They’re not the only ones urging lawmakers to continue aid that originally came from federal dollars. Gov. Tina Kotek on Tuesday, presenting her budget recommendations for the next biennial cycle beginning July 1, said, “Future fiscal cycles may present difficult decisions.”

Brian Ferriso, director of the Portland Art Museum, said 2022 attendance is about half what it was before the pandemic, despite two major exhibitions and conservative projections.

“Our organizations, big and small, are struggling to get back on track after the pandemic. Oregon experienced some of the longest pandemic-related shutdowns in the country,” he said at a committee hearing.

Ferriso acknowledged that downtown Portland, the scene of racial justice protests and the target of vandalism for weeks in 2020, poses a particular challenge for the museum and other prominent institutions.

“We know that many workers and their families have yet to return to downtown Portland,” he said. “Let me assure you that we are doing everything we can to be part of the solution.”

As with the 2020 allocation, a small group of organizations would share $11.8 million: Oregon Shakespeare Festival in Ashland, $5.1 million; Oregon Symphony, $1.9 million; Portland Art Museum, $1.5 million; Portland Center Stage and Portland Opera, $949,375 each; High Desert Museum in Bend, $759,500; and Oregon Ballet Theater, $683,550. (Excludes the 2020 recipients Metro, which had operated the Portland Center for the Performing Arts, and the Pendleton Roundup.)

All but two are based in Portland. The Portland Art Museum received no money in its first round in 2020, but lawmakers later added some organizations and venues to its original list.

An additional $10.7 million would be split across 77 named venues. In the 2020 allocation, approximately 80 venues shared $9.7 million; 41 of them in the Portland area received a total of $6.3 million.

The total bill calls for $9.6 million to be distributed outside of the greater Portland area.
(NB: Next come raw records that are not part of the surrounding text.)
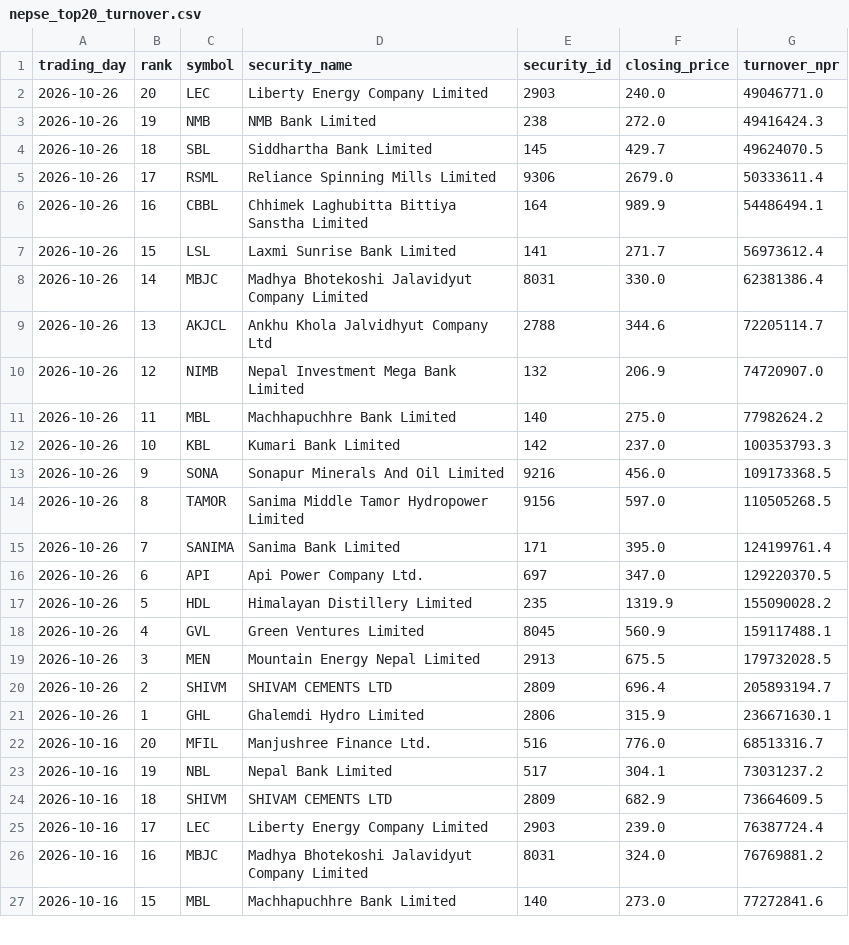
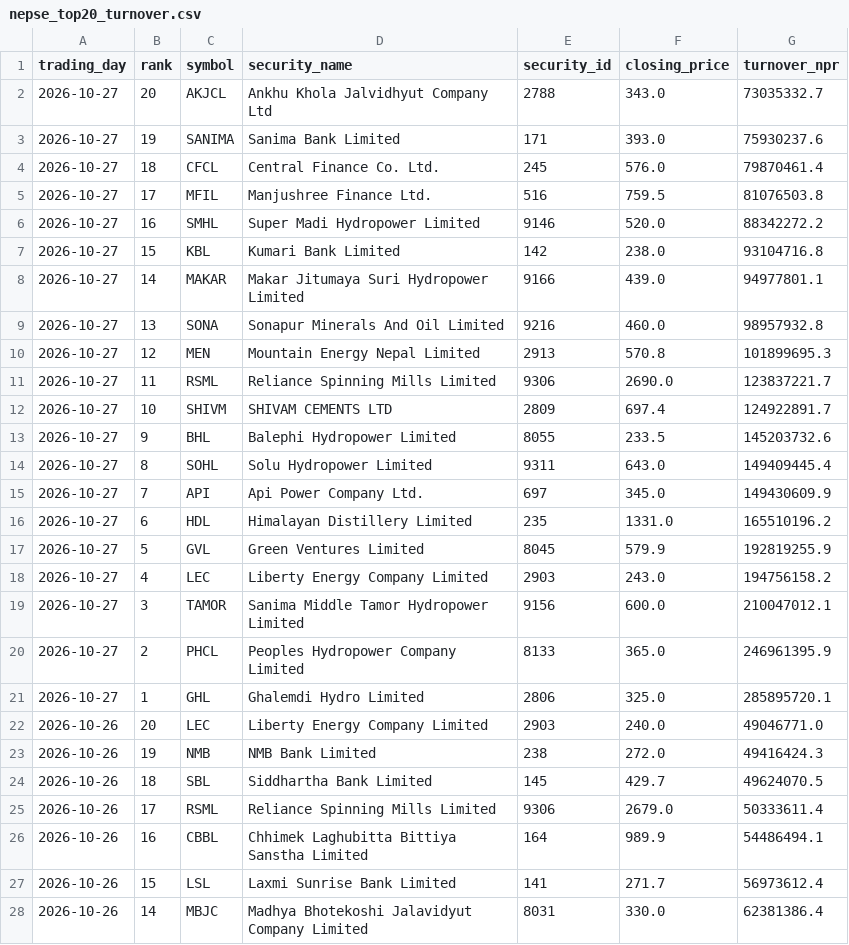
Before and after one commit to h0miez4evr/Nepse_automation, a CSV file: nepse_data/nepse_top20_turnover.csv, drawn as a sheet; only a part is shown; the shorter side is filled out with more unchanged rows.

```diff
--- a/nepse_data/nepse_top20_turnover.csv
+++ b/nepse_data/nepse_top20_turnover.csv
@@ -1,2 +1,22 @@
 trading_day,rank,symbol,security_name,security_id,closing_price,turnover_npr
+2026-10-27,20,AKJCL,Ankhu Khola Jalvidhyut Company Ltd,2788,343.0,73035332.7
+2026-10-27,19,SANIMA,Sanima Bank Limited,171,393.0,75930237.6
+2026-10-27,18,CFCL,Central Finance Co. Ltd.,245,576.0,79870461.4
+2026-10-27,17,MFIL,Manjushree Finance Ltd.,516,759.5,81076503.8
+2026-10-27,16,SMHL,Super Madi Hydropower Limited,9146,520.0,88342272.2
+2026-10-27,15,KBL,Kumari Bank Limited,142,238.0,93104716.8
+2026-10-27,14,MAKAR,Makar Jitumaya Suri Hydropower Limited,9166,439.0,94977801.1
+2026-10-27,13,SONA,Sonapur Minerals And Oil Limited,9216,460.0,98957932.8
+2026-10-27,12,MEN,Mountain Energy Nepal Limited,2913,570.8,101899695.3
+2026-10-27,11,RSML,Reliance Spinning Mills Limited,9306,2690.0,123837221.7
+2026-10-27,10,SHIVM,SHIVAM CEMENTS LTD,2809,697.4,124922891.7
+2026-10-27,9,BHL,Balephi Hydropower Limited,8055,233.5,145203732.6
+2026-10-27,8,SOHL,Solu Hydropower Limited,9311,643.0,149409445.4
+2026-10-27,7,API,Api Power Company Ltd.,697,345.0,149430609.9
+2026-10-27,6,HDL,Himalayan Distillery Limited,235,1331.0,165510196.2
+2026-10-27,5,GVL,Green Ventures Limited,8045,579.9,192819255.9
+2026-10-27,4,LEC,Liberty Energy Company Limited,2903,243.0,194756158.2
+2026-10-27,3,TAMOR,Sanima Middle Tamor Hydropower Limited,9156,600.0,210047012.1
+2026-10-27,2,PHCL,Peoples Hydropower Company Limited,8133,365.0,246961395.9
+2026-10-27,1,GHL,Ghalemdi Hydro Limited,2806,325.0,285895720.1
 2026-10-26,20,LEC,Liberty Energy Company Limited,2903,240.0,49046771.0
```
Also changed, not shown: nepse_data/nepse_top20_gainers.csv, nepse_data/nepse_top20_relative_strength.csv, 2 other files.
The 2020 allocation was approved by the Legislative Emergency Committee, which meets between sessions of the entire Legislature, leaving cultural coalitions in Oregon’s 36 counties to distribute the remaining $26 million.

Ginger Savage, a board member of the Cultural Advocacy Coalition of Oregon, said a recent announcement by the Oregon Shakespeare Festival about major staff cuts and production cuts could anticipate what lies ahead for smaller organizations without government aid.

“I have no doubt that by supporting the arts, we are supporting Main Street and all of the various businesses that are associated with the arts,” said Rep. Greg Smith, a Heppner Republican, an economic development adviser and a co-sponsor.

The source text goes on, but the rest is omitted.